1) There is a very nice Visitor Center at the park, which is a great place to start your exploration of the mound complex.  There is a very nice video about Toltec Mounds that puts it into perspective with other Native American mound sites along the Mississippi Valley.  There are also a number of nice exhibits about the Plum Bayou culture with a LOT of artifacts.


2) There are two trail systems that visit the site.  The 3/4 mile Knapp Trail is a paved trail that takes visitors out and around Mound A with a number of informative stops along the way.  The Plum Bayou Trail is 1.6 miles in length and takes visitors all the way around the perimeter of the site, as well as, crisscrossing the Knapp Trail for views of all the existing mounds.  I recommend the Plum Bayou Trail since it provides a much more detailed look at the site.  There are trail brochures for each trail in the Visitor Center that gives detailed information at a series of numbered stops along the trails.

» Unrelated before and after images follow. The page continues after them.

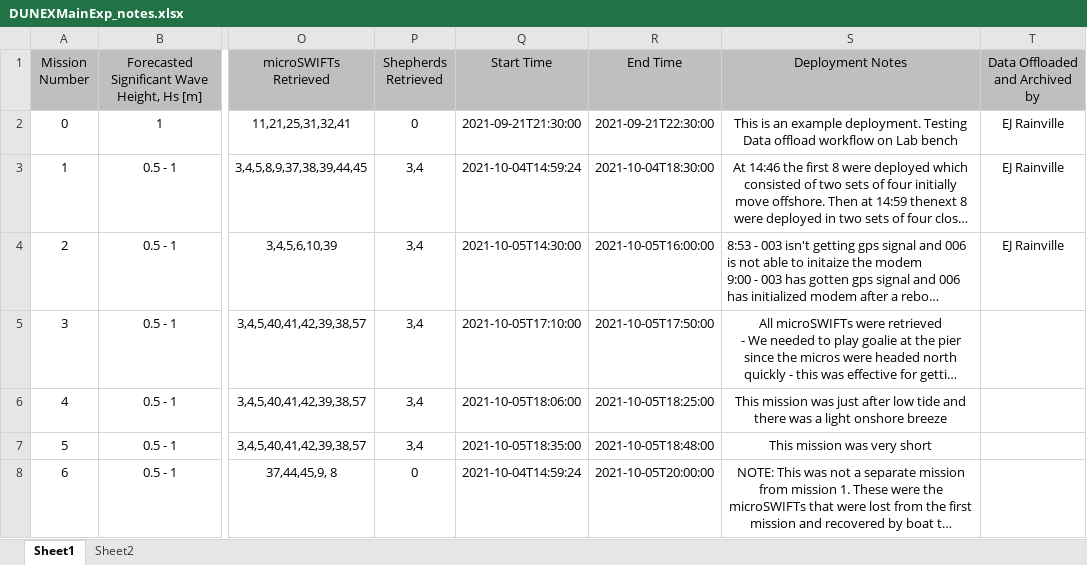
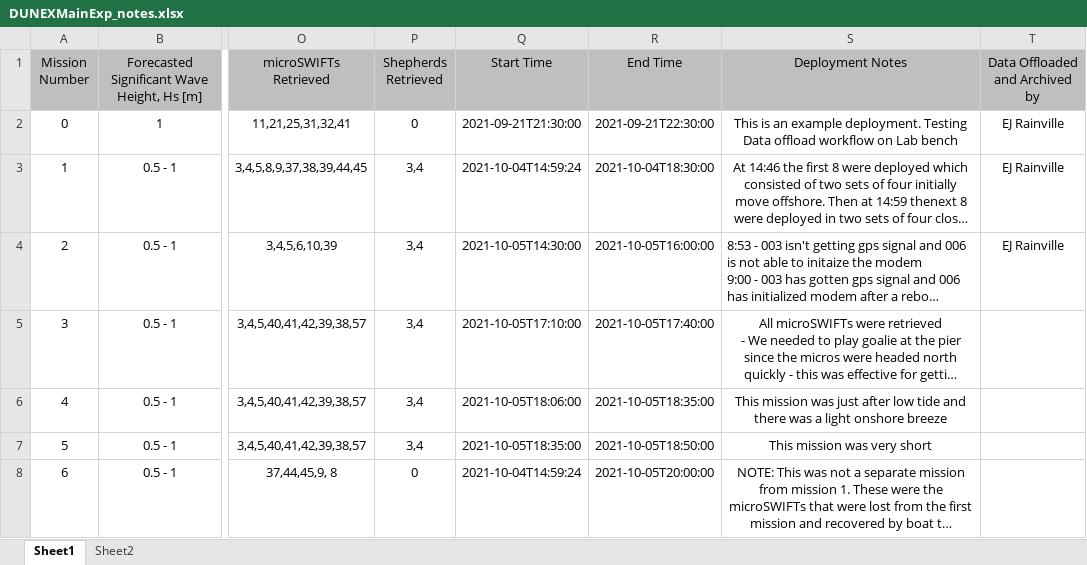
Before and after one commit to SASlabgroup/DUNEXMainExp, an Excel workbook: DUNEXMainExp_notes.xlsx, sheet Sheet1, drawn as a sheet; only a part is shown, gaps mark what is left out; long unchanged cells end in …; values as stored, in another font and other column widths than the file's, no borders; conditional formats not drawn; the diff names each change by its address in the sheet, - before the commit and + after, or states it on an @@ line.

Commit message:
updated notes and mission netcdf script

```diff
--- a/DUNEXMainExp_notes.xlsx (sheet Sheet1)
+++ b/DUNEXMainExp_notes.xlsx (sheet Sheet1)
-R5 (End Time): 2021-10-05T17:50:00
+R5 (End Time): 2021-10-05T17:40:00
-R6 (End Time): 2021-10-05T18:25:00
+R6 (End Time): 2021-10-05T18:35:00
-R7 (End Time): 2021-10-05T18:48:00
+R7 (End Time): 2021-10-05T18:50:00
```
Also changed, not shown: 1 other file.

3) Be sure to visit the Plum Bayou Garden near the Visitor Center where you can see plantings of the native plants used and cultivated by the Plum Bayou culture.  The plants are all identified, although I would suggest visiting in mid to late summer, as most of the plants were not yet visible in the early spring when we visited.